Each line of the entries that mentions the string "portConstraint" needs to be reported.

[Source records]
/---
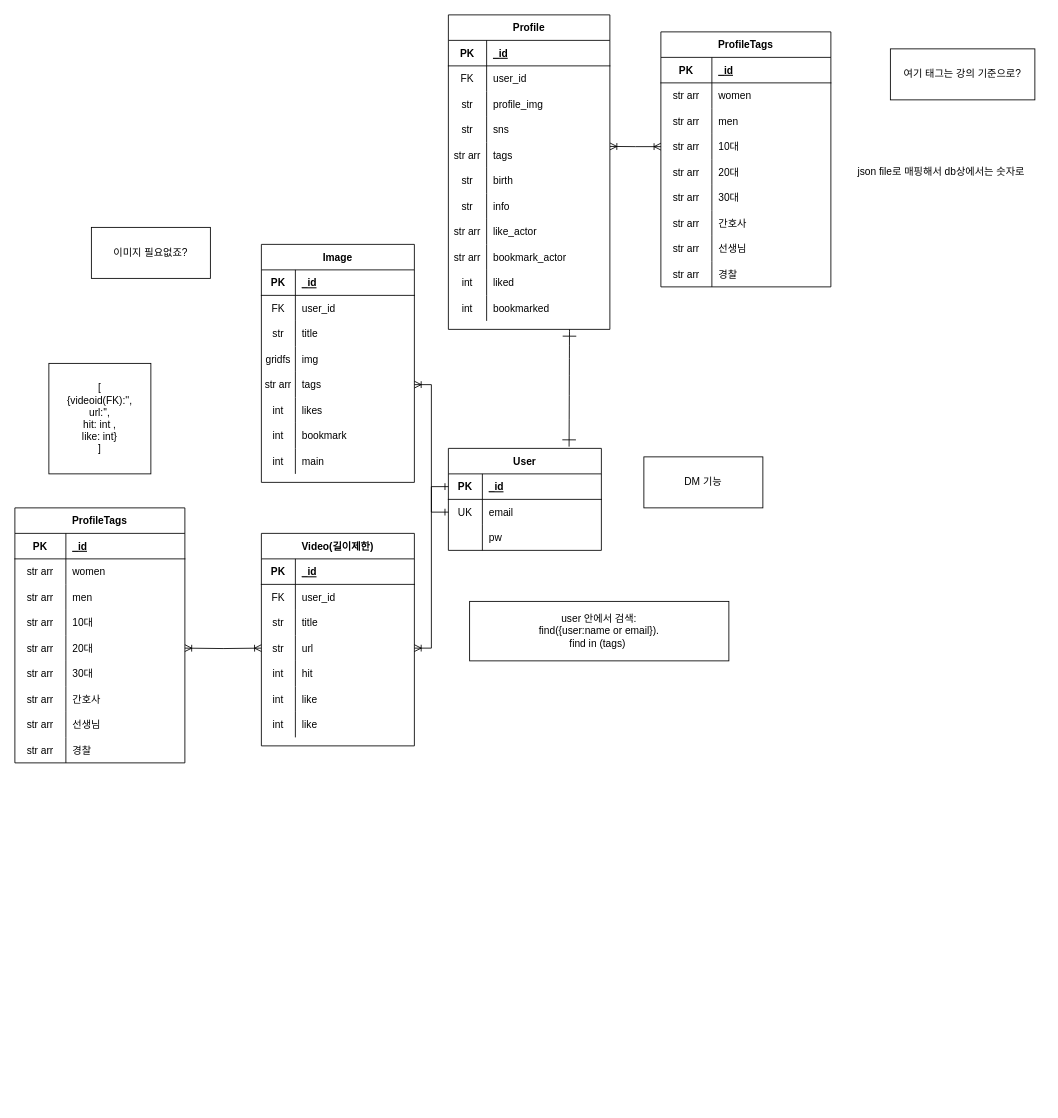
The draw.io diagram cast2.drawio in wookyoon/cast, before the edit. Source tidied: cells renumbered, new cells numbered last; positions are measured from the earlier drawing's top-left corner, leaving out a move shared by most shapes. Both pictures are drawn from the tidied source at 85%, with x=0, y=0 at pixel (14, 14).
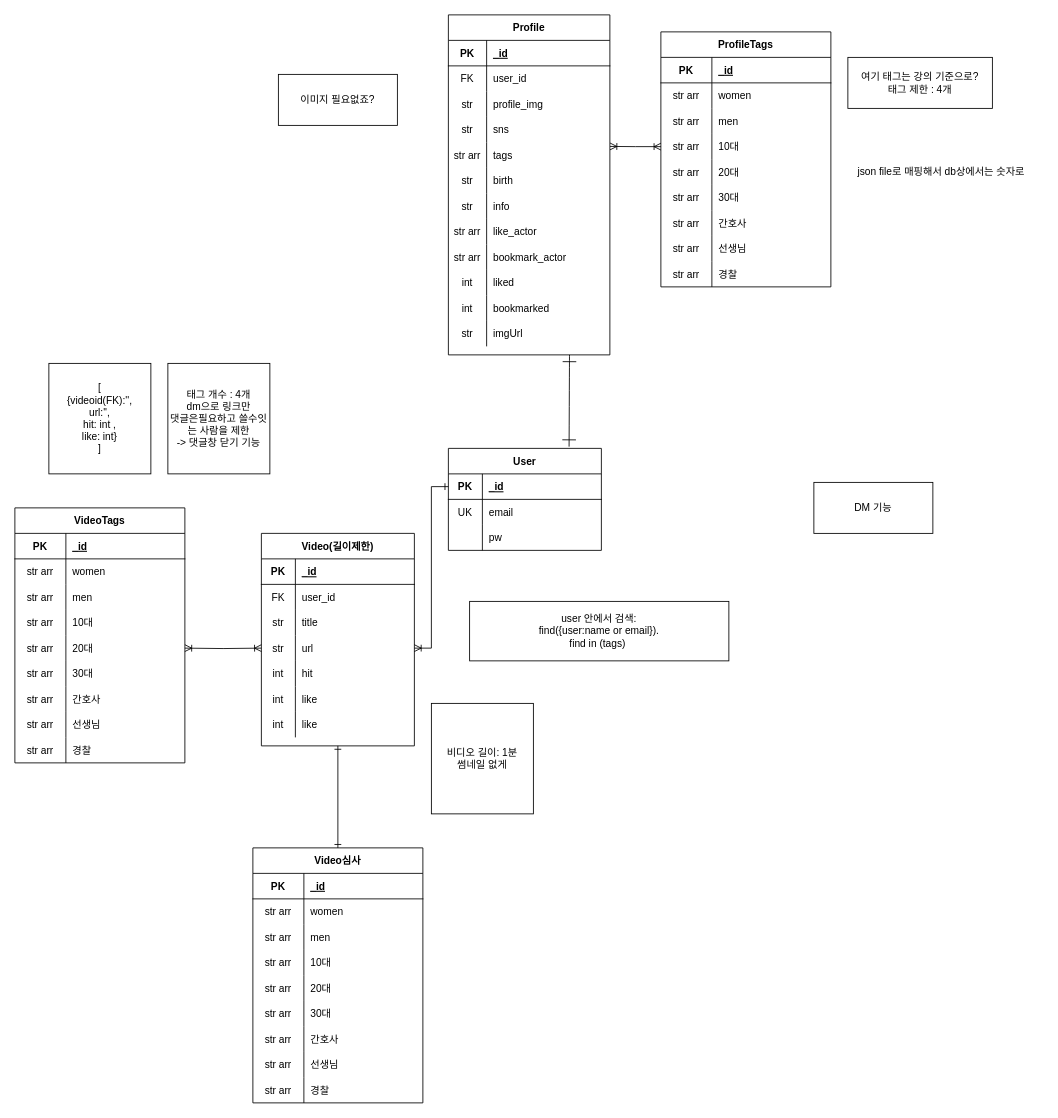
The same diagram, later.

Unchanged cells that the change refers to:
```xml
<mxCell id="6" style="shape=tableRow;horizontal=0;startSize=0;swimlaneHead=0;swimlaneBody=0;fillColor=none;points=[[0,0.5],[1,0.5]];portConstraint=eastwest;top=0;left=0;right=0;bottom=0;hachureGap=4;" parent="2" vertex="1">
  <mxGeometry y="60" width="180" height="30" as="geometry" />
</mxCell>
<mxCell id="47" value="Video(길이제한)" style="shape=table;startSize=30;childLayout=tableLayout;rowLines=0;fontStyle=1;align=center;hachureGap=4;" parent="1" vertex="1">
  <mxGeometry x="290" y="610" width="180" height="250" as="geometry" />
</mxCell>
```

Change to the diagram source:
```diff
@@
     <mxCell id="13" value="Profile" style="shape=table;startSize=30;childLayout=tableLayout;rowLines=0;fontStyle=1;align=center;hachureGap=4;" parent="1" vertex="1">
-      <mxGeometry x="510" width="190" height="370" as="geometry" />
+      <mxGeometry x="510" width="190" height="400" as="geometry" />
     </mxCell>
@@
+    <mxCell id="160" style="shape=tableRow;horizontal=0;startSize=0;swimlaneHead=0;swimlaneBody=0;fillColor=none;top=0;left=0;right=0;bottom=0;hachureGap=4;" parent="13" vertex="1">
+      <mxGeometry y="360" width="190" height="30" as="geometry" />
+    </mxCell>
+    <mxCell id="77" value="str" style="shape=partialRectangle;fillColor=none;top=0;left=0;bottom=0;right=0;overflow=hidden;hachureGap=4;" parent="160" vertex="1">
+      <mxGeometry width="45" height="30" as="geometry" />
+    </mxCell>
+    <mxCell id="161" value="imgUrl" style="shape=partialRectangle;fillColor=none;top=0;left=0;bottom=0;right=0;align=left;spacingLeft=6;overflow=hidden;hachureGap=4;" parent="160" vertex="1">
+      <mxGeometry x="45" width="145" height="30" as="geometry" />
+    </mxCell>
+    <mxCell id="162" style="edgeStyle=orthogonalEdgeStyle;rounded=0;jettySize=auto;html=1;exitX=0.5;exitY=1;exitDx=0;exitDy=0;startArrow=ERone;startFill=0;endArrow=ERone;endFill=0;" parent="1" edge="1" source="47" target="165">
+      <mxGeometry relative="1" as="geometry" />
+    </mxCell>
@@
-    <mxCell id="69" value="Image" style="shape=table;startSize=30;childLayout=tableLayout;rowLines=0;fontStyle=1;align=center;hachureGap=4;" parent="1" vertex="1">
-      <mxGeometry x="290" y="270" width="180" height="280" as="geometry" />
-    </mxCell>
-    <mxCell id="70" style="shape=tableRow;horizontal=0;startSize=0;swimlaneHead=0;swimlaneBody=0;fillColor=none;top=0;left=0;right=0;bottom=1;hachureGap=4;" parent="69" vertex="1">
-      <mxGeometry y="30" width="180" height="30" as="geometry" />
-    </mxCell>
-    <mxCell id="71" value="PK" style="shape=partialRectangle;fillColor=none;top=0;left=0;bottom=0;right=0;fontStyle=1;overflow=hidden;hachureGap=4;" parent="70" vertex="1">
-      <mxGeometry width="40" height="30" as="geometry" />
-    </mxCell>
-    <mxCell id="72" value="_id" style="shape=partialRectangle;fillColor=none;top=0;left=0;bottom=0;right=0;align=left;spacingLeft=6;fontStyle=5;overflow=hidden;hachureGap=4;" parent="70" vertex="1">
-      <mxGeometry x="40" width="140" height="30" as="geometry" />
-    </mxCell>
-    <mxCell id="73" style="shape=tableRow;horizontal=0;startSize=0;swimlaneHead=0;swimlaneBody=0;fillColor=none;top=0;left=0;right=0;bottom=0;hachureGap=4;" parent="69" vertex="1">
-      <mxGeometry y="60" width="180" height="30" as="geometry" />
-    </mxCell>
-    <mxCell id="74" value="FK" style="shape=partialRectangle;fillColor=none;top=0;left=0;bottom=0;right=0;overflow=hidden;hachureGap=4;" parent="73" vertex="1">
-      <mxGeometry width="40" height="30" as="geometry" />
-    </mxCell>
-    <mxCell id="75" value="user_id" style="shape=partialRectangle;fillColor=none;top=0;left=0;bottom=0;right=0;align=left;spacingLeft=6;overflow=hidden;hachureGap=4;" parent="73" vertex="1">
-      <mxGeometry x="40" width="140" height="30" as="geometry" />
-    </mxCell>
-    <mxCell id="76" style="shape=tableRow;horizontal=0;startSize=0;swimlaneHead=0;swimlaneBody=0;fillColor=none;top=0;left=0;right=0;bottom=0;hachureGap=4;" parent="69" vertex="1">
-      <mxGeometry y="90" width="180" height="30" as="geometry" />
-    </mxCell>
-    <mxCell id="77" value="str" style="shape=partialRectangle;fillColor=none;top=0;left=0;bottom=0;right=0;overflow=hidden;hachureGap=4;" parent="76" vertex="1">
-      <mxGeometry width="40" height="30" as="geometry" />
-    </mxCell>
-    <mxCell id="78" value="title" style="shape=partialRectangle;fillColor=none;top=0;left=0;bottom=0;right=0;align=left;spacingLeft=6;overflow=hidden;hachureGap=4;" parent="76" vertex="1">
-      <mxGeometry x="40" width="140" height="30" as="geometry" />
-    </mxCell>
-    <mxCell id="79" style="shape=tableRow;horizontal=0;startSize=0;swimlaneHead=0;swimlaneBody=0;fillColor=none;top=0;left=0;right=0;bottom=0;hachureGap=4;" parent="69" vertex="1">
-      <mxGeometry y="120" width="180" height="30" as="geometry" />
-    </mxCell>
-    <mxCell id="80" value="gridfs" style="shape=partialRectangle;fillColor=none;top=0;left=0;bottom=0;right=0;overflow=hidden;hachureGap=4;" parent="79" vertex="1">
-      <mxGeometry width="40" height="30" as="geometry" />
-    </mxCell>
-    <mxCell id="81" value="img" style="shape=partialRectangle;fillColor=none;top=0;left=0;bottom=0;right=0;align=left;spacingLeft=6;overflow=hidden;hachureGap=4;" parent="79" vertex="1">
-      <mxGeometry x="40" width="140" height="30" as="geometry" />
-    </mxCell>
-    <mxCell id="82" style="shape=tableRow;horizontal=0;startSize=0;swimlaneHead=0;swimlaneBody=0;fillColor=none;points=[[0,0.5],[1,0.5]];portConstraint=eastwest;top=0;left=0;right=0;bottom=0;hachureGap=4;" parent="69" vertex="1">
-      <mxGeometry y="150" width="180" height="30" as="geometry" />
-    </mxCell>
-    <mxCell id="83" value="str arr" style="shape=partialRectangle;fillColor=none;top=0;left=0;bottom=0;right=0;overflow=hidden;hachureGap=4;" parent="82" vertex="1">
-      <mxGeometry width="40" height="30" as="geometry" />
-    </mxCell>
-    <mxCell id="84" value="tags" style="shape=partialRectangle;fillColor=none;top=0;left=0;bottom=0;right=0;align=left;spacingLeft=6;overflow=hidden;hachureGap=4;" parent="82" vertex="1">
-      <mxGeometry x="40" width="140" height="30" as="geometry" />
-    </mxCell>
-    <mxCell id="85" style="shape=tableRow;horizontal=0;startSize=0;swimlaneHead=0;swimlaneBody=0;fillColor=none;top=0;left=0;right=0;bottom=0;hachureGap=4;" parent="69" vertex="1">
-      <mxGeometry y="180" width="180" height="30" as="geometry" />
-    </mxCell>
-    <mxCell id="86" value="int" style="shape=partialRectangle;fillColor=none;top=0;left=0;bottom=0;right=0;overflow=hidden;hachureGap=4;" parent="85" vertex="1">
-      <mxGeometry width="40" height="30" as="geometry" />
-    </mxCell>
-    <mxCell id="87" value="likes" style="shape=partialRectangle;fillColor=none;top=0;left=0;bottom=0;right=0;align=left;spacingLeft=6;overflow=hidden;hachureGap=4;" parent="85" vertex="1">
-      <mxGeometry x="40" width="140" height="30" as="geometry" />
-    </mxCell>
-    <mxCell id="88" style="shape=tableRow;horizontal=0;startSize=0;swimlaneHead=0;swimlaneBody=0;fillColor=none;top=0;left=0;right=0;bottom=0;hachureGap=4;" parent="69" vertex="1">
-      <mxGeometry y="210" width="180" height="30" as="geometry" />
-    </mxCell>
-    <mxCell id="89" value="int" style="shape=partialRectangle;fillColor=none;top=0;left=0;bottom=0;right=0;overflow=hidden;hachureGap=4;" parent="88" vertex="1">
-      <mxGeometry width="40" height="30" as="geometry" />
-    </mxCell>
-    <mxCell id="90" value="bookmark" style="shape=partialRectangle;fillColor=none;top=0;left=0;bottom=0;right=0;align=left;spacingLeft=6;overflow=hidden;hachureGap=4;" parent="88" vertex="1">
-      <mxGeometry x="40" width="140" height="30" as="geometry" />
-    </mxCell>
-    <mxCell id="91" style="shape=tableRow;horizontal=0;startSize=0;swimlaneHead=0;swimlaneBody=0;fillColor=none;top=0;left=0;right=0;bottom=0;hachureGap=4;" parent="69" vertex="1">
-      <mxGeometry y="240" width="180" height="30" as="geometry" />
-    </mxCell>
-    <mxCell id="92" value="int" style="shape=partialRectangle;fillColor=none;top=0;left=0;bottom=0;right=0;overflow=hidden;hachureGap=4;" parent="91" vertex="1">
-      <mxGeometry width="40" height="30" as="geometry" />
-    </mxCell>
-    <mxCell id="93" value="main" style="shape=partialRectangle;fillColor=none;top=0;left=0;bottom=0;right=0;align=left;spacingLeft=6;overflow=hidden;hachureGap=4;" parent="91" vertex="1">
-      <mxGeometry x="40" width="140" height="30" as="geometry" />
-    </mxCell>
-    <mxCell id="94" style="edgeStyle=orthogonalEdgeStyle;rounded=0;jettySize=auto;html=1;exitX=0;exitY=0.5;exitDx=0;exitDy=0;entryX=1;entryY=0.5;entryDx=0;entryDy=0;startArrow=ERone;startFill=0;endArrow=ERoneToMany;endFill=0;" parent="1" edge="1" source="6" target="82">
-      <mxGeometry relative="1" as="geometry" />
-    </mxCell>
@@
     <mxCell id="127" value="이미지 필요없죠?" style="rounded=0;whiteSpace=wrap;html=1;" parent="1" vertex="1">
-      <mxGeometry x="90" y="250" width="140" height="60" as="geometry" />
+      <mxGeometry x="310" y="70" width="140" height="60" as="geometry" />
     </mxCell>
-    <mxCell id="128" value="ProfileTags" style="shape=table;startSize=30;childLayout=tableLayout;rowLines=0;fontStyle=1;align=center;hachureGap=4;" parent="1" vertex="1">
+    <mxCell id="128" value="VideoTags" style="shape=table;startSize=30;childLayout=tableLayout;rowLines=0;fontStyle=1;align=center;hachureGap=4;" parent="1" vertex="1">
       <mxGeometry y="580" width="200" height="300" as="geometry" />
     </mxCell>
@@
     <mxCell id="157" value="DM 기능" style="rounded=0;whiteSpace=wrap;html=1;" parent="1" vertex="1">
-      <mxGeometry x="740" y="520" width="140" height="60" as="geometry" />
+      <mxGeometry x="940" y="550" width="140" height="60" as="geometry" />
     </mxCell>
@@
-    <mxCell id="159" value="여기 태그는 강의 기준으로?" style="rounded=0;whiteSpace=wrap;html=1;" parent="1" vertex="1">
-      <mxGeometry x="1030" y="40" width="170" height="60" as="geometry" />
+    <mxCell id="159" value="여기 태그는 강의 기준으로?&lt;br&gt;태그 제한 : 4개" style="rounded=0;whiteSpace=wrap;html=1;" parent="1" vertex="1">
+      <mxGeometry x="980" y="50" width="170" height="60" as="geometry" />
     </mxCell>
+    <mxCell id="163" value="태그 개수 : 4개&lt;br&gt;dm으로 링크만&lt;br&gt;댓글은필요하고 쓸수잇는 사람을 제한&lt;br&gt;-&amp;gt; 댓글창 닫기 기능" style="rounded=0;whiteSpace=wrap;html=1;" parent="1" vertex="1">
+      <mxGeometry x="180" y="410" width="120" height="130" as="geometry" />
+    </mxCell>
+    <mxCell id="164" value="비디오 길이: 1분&lt;br&gt;썸네일 없게" style="rounded=0;whiteSpace=wrap;html=1;" parent="1" vertex="1">
+      <mxGeometry x="490" y="810" width="120" height="130" as="geometry" />
+    </mxCell>
+    <mxCell id="165" value="Video심사" style="shape=table;startSize=30;childLayout=tableLayout;rowLines=0;fontStyle=1;align=center;hachureGap=4;" parent="1" vertex="1">
+      <mxGeometry x="280" y="980" width="200" height="300" as="geometry" />
+    </mxCell>
+    <mxCell id="166" style="shape=tableRow;horizontal=0;startSize=0;swimlaneHead=0;swimlaneBody=0;fillColor=none;top=0;left=0;right=0;bottom=1;hachureGap=4;" parent="165" vertex="1">
+      <mxGeometry y="30" width="200" height="30" as="geometry" />
+    </mxCell>
+    <mxCell id="71" value="PK" style="shape=partialRectangle;fillColor=none;top=0;left=0;bottom=0;right=0;fontStyle=1;overflow=hidden;hachureGap=4;" parent="166" vertex="1">
+      <mxGeometry width="60" height="30" as="geometry" />
+    </mxCell>
+    <mxCell id="72" value="_id" style="shape=partialRectangle;fillColor=none;top=0;left=0;bottom=0;right=0;align=left;spacingLeft=6;fontStyle=5;overflow=hidden;hachureGap=4;" parent="166" vertex="1">
+      <mxGeometry x="60" width="140" height="30" as="geometry" />
+    </mxCell>
+    <mxCell id="167" style="shape=tableRow;horizontal=0;startSize=0;swimlaneHead=0;swimlaneBody=0;fillColor=none;top=0;left=0;right=0;bottom=0;hachureGap=4;" parent="165" vertex="1">
+      <mxGeometry y="60" width="200" height="30" as="geometry" />
+    </mxCell>
+    <mxCell id="168" value="str arr" style="shape=partialRectangle;fillColor=none;top=0;left=0;bottom=0;right=0;overflow=hidden;hachureGap=4;" parent="167" vertex="1">
+      <mxGeometry width="60" height="30" as="geometry" />
+    </mxCell>
+    <mxCell id="169" value="women" style="shape=partialRectangle;fillColor=none;top=0;left=0;bottom=0;right=0;align=left;spacingLeft=6;overflow=hidden;hachureGap=4;" parent="167" vertex="1">
+      <mxGeometry x="60" width="140" height="30" as="geometry" />
+    </mxCell>
+    <mxCell id="170" style="shape=tableRow;horizontal=0;startSize=0;swimlaneHead=0;swimlaneBody=0;fillColor=none;top=0;left=0;right=0;bottom=0;hachureGap=4;" parent="165" vertex="1">
+      <mxGeometry y="90" width="200" height="30" as="geometry" />
+    </mxCell>
+    <mxCell id="171" value="str arr" style="shape=partialRectangle;fillColor=none;top=0;left=0;bottom=0;right=0;overflow=hidden;hachureGap=4;" parent="170" vertex="1">
+      <mxGeometry width="60" height="30" as="geometry" />
+    </mxCell>
+    <mxCell id="172" value="men" style="shape=partialRectangle;fillColor=none;top=0;left=0;bottom=0;right=0;align=left;spacingLeft=6;overflow=hidden;hachureGap=4;" parent="170" vertex="1">
+      <mxGeometry x="60" width="140" height="30" as="geometry" />
+    </mxCell>
+    <mxCell id="173" style="shape=tableRow;horizontal=0;startSize=0;swimlaneHead=0;swimlaneBody=0;fillColor=none;top=0;left=0;right=0;bottom=0;hachureGap=4;" parent="165" vertex="1">
+      <mxGeometry y="120" width="200" height="30" as="geometry" />
+    </mxCell>
+    <mxCell id="174" value="str arr" style="shape=partialRectangle;fillColor=none;top=0;left=0;bottom=0;right=0;overflow=hidden;hachureGap=4;" parent="173" vertex="1">
+      <mxGeometry width="60" height="30" as="geometry" />
+    </mxCell>
+    <mxCell id="175" value="10대" style="shape=partialRectangle;fillColor=none;top=0;left=0;bottom=0;right=0;align=left;spacingLeft=6;overflow=hidden;hachureGap=4;" parent="173" vertex="1">
+      <mxGeometry x="60" width="140" height="30" as="geometry" />
+    </mxCell>
+    <mxCell id="176" style="shape=tableRow;horizontal=0;startSize=0;swimlaneHead=0;swimlaneBody=0;fillColor=none;top=0;left=0;right=0;bottom=0;hachureGap=4;" parent="165" vertex="1">
+      <mxGeometry y="150" width="200" height="30" as="geometry" />
+    </mxCell>
+    <mxCell id="177" value="str arr" style="shape=partialRectangle;fillColor=none;top=0;left=0;bottom=0;right=0;overflow=hidden;hachureGap=4;" parent="176" vertex="1">
+      <mxGeometry width="60" height="30" as="geometry" />
+    </mxCell>
+    <mxCell id="178" value="20대" style="shape=partialRectangle;fillColor=none;top=0;left=0;bottom=0;right=0;align=left;spacingLeft=6;overflow=hidden;hachureGap=4;" parent="176" vertex="1">
+      <mxGeometry x="60" width="140" height="30" as="geometry" />
+    </mxCell>
+    <mxCell id="179" style="shape=tableRow;horizontal=0;startSize=0;swimlaneHead=0;swimlaneBody=0;fillColor=none;top=0;left=0;right=0;bottom=0;hachureGap=4;" parent="165" vertex="1">
+      <mxGeometry y="180" width="200" height="30" as="geometry" />
+    </mxCell>
+    <mxCell id="180" value="str arr" style="shape=partialRectangle;fillColor=none;top=0;left=0;bottom=0;right=0;overflow=hidden;hachureGap=4;" parent="179" vertex="1">
+      <mxGeometry width="60" height="30" as="geometry" />
+    </mxCell>
+    <mxCell id="181" value="30대" style="shape=partialRectangle;fillColor=none;top=0;left=0;bottom=0;right=0;align=left;spacingLeft=6;overflow=hidden;hachureGap=4;" parent="179" vertex="1">
+      <mxGeometry x="60" width="140" height="30" as="geometry" />
+    </mxCell>
+    <mxCell id="182" style="shape=tableRow;horizontal=0;startSize=0;swimlaneHead=0;swimlaneBody=0;fillColor=none;top=0;left=0;right=0;bottom=0;hachureGap=4;" parent="165" vertex="1">
+      <mxGeometry y="210" width="200" height="30" as="geometry" />
+    </mxCell>
+    <mxCell id="183" value="str arr" style="shape=partialRectangle;fillColor=none;top=0;left=0;bottom=0;right=0;overflow=hidden;hachureGap=4;" parent="182" vertex="1">
+      <mxGeometry width="60" height="30" as="geometry" />
+    </mxCell>
+    <mxCell id="184" value="간호사" style="shape=partialRectangle;fillColor=none;top=0;left=0;bottom=0;right=0;align=left;spacingLeft=6;overflow=hidden;hachureGap=4;" parent="182" vertex="1">
+      <mxGeometry x="60" width="140" height="30" as="geometry" />
+    </mxCell>
+    <mxCell id="185" style="shape=tableRow;horizontal=0;startSize=0;swimlaneHead=0;swimlaneBody=0;fillColor=none;top=0;left=0;right=0;bottom=0;hachureGap=4;" parent="165" vertex="1">
+      <mxGeometry y="240" width="200" height="30" as="geometry" />
+    </mxCell>
+    <mxCell id="186" value="str arr" style="shape=partialRectangle;fillColor=none;top=0;left=0;bottom=0;right=0;overflow=hidden;hachureGap=4;" parent="185" vertex="1">
+      <mxGeometry width="60" height="30" as="geometry" />
+    </mxCell>
+    <mxCell id="187" value="선생님" style="shape=partialRectangle;fillColor=none;top=0;left=0;bottom=0;right=0;align=left;spacingLeft=6;overflow=hidden;hachureGap=4;" parent="185" vertex="1">
+      <mxGeometry x="60" width="140" height="30" as="geometry" />
+    </mxCell>
+    <mxCell id="188" style="shape=tableRow;horizontal=0;startSize=0;swimlaneHead=0;swimlaneBody=0;fillColor=none;top=0;left=0;right=0;bottom=0;hachureGap=4;" parent="165" vertex="1">
+      <mxGeometry y="270" width="200" height="30" as="geometry" />
+    </mxCell>
+    <mxCell id="189" value="str arr" style="shape=partialRectangle;fillColor=none;top=0;left=0;bottom=0;right=0;overflow=hidden;hachureGap=4;" parent="188" vertex="1">
+      <mxGeometry width="60" height="30" as="geometry" />
+    </mxCell>
+    <mxCell id="190" value="경찰" style="shape=partialRectangle;fillColor=none;top=0;left=0;bottom=0;right=0;align=left;spacingLeft=6;overflow=hidden;hachureGap=4;" parent="188" vertex="1">
+      <mxGeometry x="60" width="140" height="30" as="geometry" />
+    </mxCell>
```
\---
## Result for this exercise
<mxCell id="6" style="shape=tableRow;horizontal=0;startSize=0;swimlaneHead=0;swimlaneBody=0;fillColor=none;points=[[0,0.5],[1,0.5]];portConstraint=eastwest;top=0;left=0;right=0;bottom=0;hachureGap=4;" parent="2" vertex="1">
-    <mxCell id="82" style="shape=tableRow;horizontal=0;startSize=0;swimlaneHead=0;swimlaneBody=0;fillColor=none;points=[[0,0.5],[1,0.5]];portConstraint=eastwest;top=0;left=0;right=0;bottom=0;hachureGap=4;" parent="69" vertex="1">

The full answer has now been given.